D. Power and PCMag. com) and value. For example, its entry-level $40-per-month cell-phone plan gets you 500 anytime minutes, plus unlimited nights and weekends — 50 more minutes than Verizon’s $40 cell phone plan. AT&T (*Est. $40 per month and up) is Verizon’s biggest rival — but it scrapes the bottom of major customer surveys, with lower scores for customer service, call quality, coverage, data service and value. AT&T does win nationwide 3G data speed tests at PC World and Gizmodo. com, but Laptop Magazine gives it an “F” for slow real-world 4G speeds (AT&T plans to launch an improved 4G network in mid-2011).

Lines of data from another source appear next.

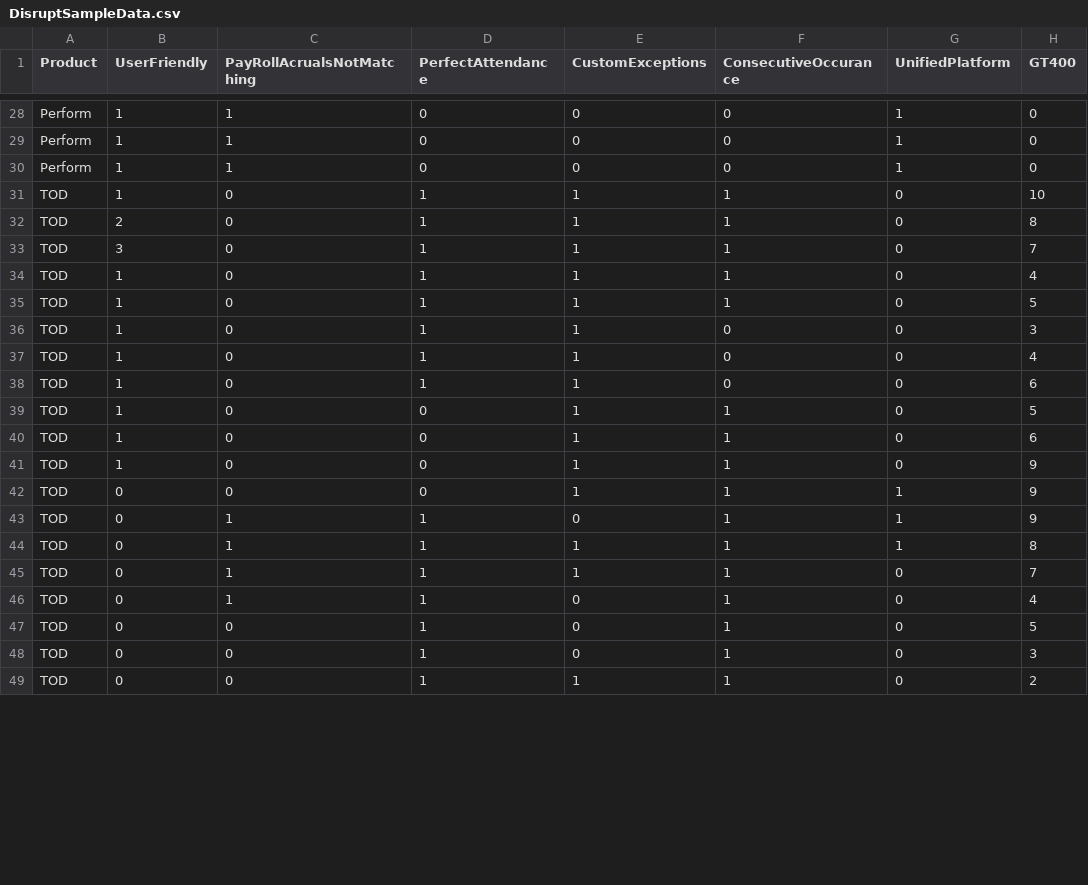
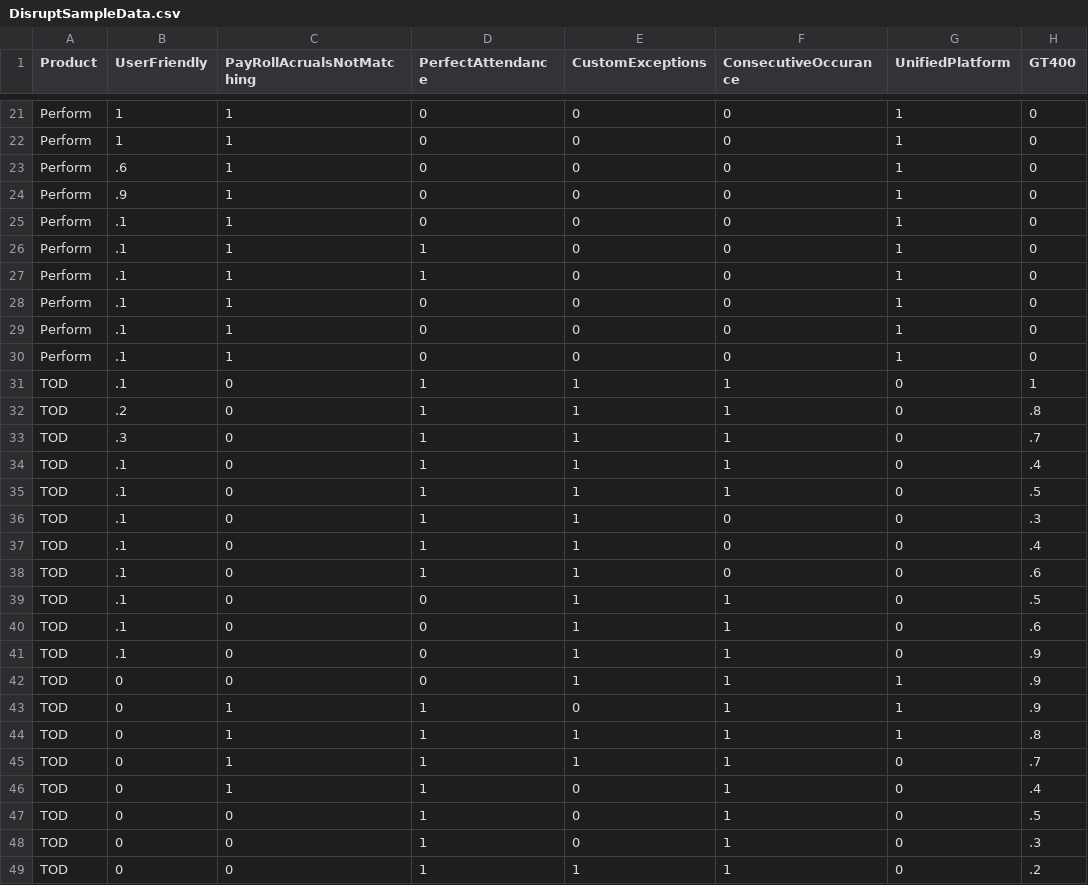
Before and after one commit to npalgit/FibDisrupt, a CSV file: DisruptSampleData.csv, drawn as a sheet; only a part is shown, gaps mark what is left out; the diff covers the shown part only.

```diff
--- a/DisruptSampleData.csv
+++ b/DisruptSampleData.csv
@@ -29,21 +22,28 @@ Perform,1,1,0,0,0,1,0
 Perform,1,1,0,0,0,1,0
-Perform,1,1,0,0,0,1,0
-TOD,1,0,1,1,1,0,10
-TOD,2,0,1,1,1,0,8
-TOD,3,0,1,1,1,0,7
-TOD,1,0,1,1,1,0,4
-TOD,1,0,1,1,1,0,5
-TOD,1,0,1,1,0,0,3
-TOD,1,0,1,1,0,0,4
-TOD,1,0,1,1,0,0,6
-TOD,1,0,0,1,1,0,5
-TOD,1,0,0,1,1,0,6
-TOD,1,0,0,1,1,0,9
-TOD,0,0,0,1,1,1,9
-TOD,0,1,1,0,1,1,9
-TOD,0,1,1,1,1,1,8
-TOD,0,1,1,1,1,0,7
-TOD,0,1,1,0,1,0,4
-TOD,0,0,1,0,1,0,5
-TOD,0,0,1,0,1,0,3
-TOD,0,0,1,1,1,0,2
+Perform,.6,1,0,0,0,1,0
+Perform,.9,1,0,0,0,1,0
+Perform,.1,1,0,0,0,1,0
+Perform,.1,1,1,0,0,1,0
+Perform,.1,1,1,0,0,1,0
+Perform,.1,1,0,0,0,1,0
+Perform,.1,1,0,0,0,1,0
+Perform,.1,1,0,0,0,1,0
+TOD,.1,0,1,1,1,0,1
+TOD,.2,0,1,1,1,0,.8
+TOD,.3,0,1,1,1,0,.7
+TOD,.1,0,1,1,1,0,.4
+TOD,.1,0,1,1,1,0,.5
+TOD,.1,0,1,1,0,0,.3
+TOD,.1,0,1,1,0,0,.4
+TOD,.1,0,1,1,0,0,.6
+TOD,.1,0,0,1,1,0,.5
+TOD,.1,0,0,1,1,0,.6
+TOD,.1,0,0,1,1,0,.9
+TOD,0,0,0,1,1,1,.9
+TOD,0,1,1,0,1,1,.9
+TOD,0,1,1,1,1,1,.8
+TOD,0,1,1,1,1,0,.7
+TOD,0,1,1,0,1,0,.4
+TOD,0,0,1,0,1,0,.5
+TOD,0,0,1,0,1,0,.3
+TOD,0,0,1,1,1,0,.2
```
Also changed, not shown: 7 removed rows and 38 edited cells elsewhere in this file.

In a final blow, AT&T now has to share rights to the Apple iPhone with Verizon Wireless — and tests at Wired and Engadget. com confirm that yes, Verizon iPhones get better coverage and fewer dropped calls. U. S. Cellular: Best regional wireless carrier While Verizon Wireless ranks highest overall nationally, reviewers say U. S. Cellular (*Est. $30 per month and up) is a particularly strong carrier in the 26 states it serves, mostly in the Midwest. Its boasts the best call quality in the North Central region for the ninth straight survey period at J. D. Power and Associates. U. S.
Cellular rivals Verizon Wireless for nationwide coverage and call quality (which makes sense, as U. S. Cellular contracts with the Verizon network), with lower prices, better cell phone plans and the best customer support in the business, according to PCMag. com. A third major customer survey agrees, awarding U. S. Cellular first place overall and the highest possible ratings for customer service, problem-free calls and value. U. S. Cellular customers (on all national plans except the most basic $30 one) roam for free on the Verizon Wireless network, with voice and 3G data service that nearly blanket the nation.
U. S. Cellular customers enjoy a nice price perk, too: All incoming calls, texts and picture/video messages are free, so you only get charged (or use minutes) for those you send. Additional benefits can be had by joining U. S. Cellular’s Belief Project (free), a program in which you can earn loyalty points that can be used for various perks. Two drawbacks: U. S. Cellular offers no 4G data coverage, and it offers fewer handset choices than the national carriers — although with the latest Android and BlackBerry smartphones, it’s no slouch, either.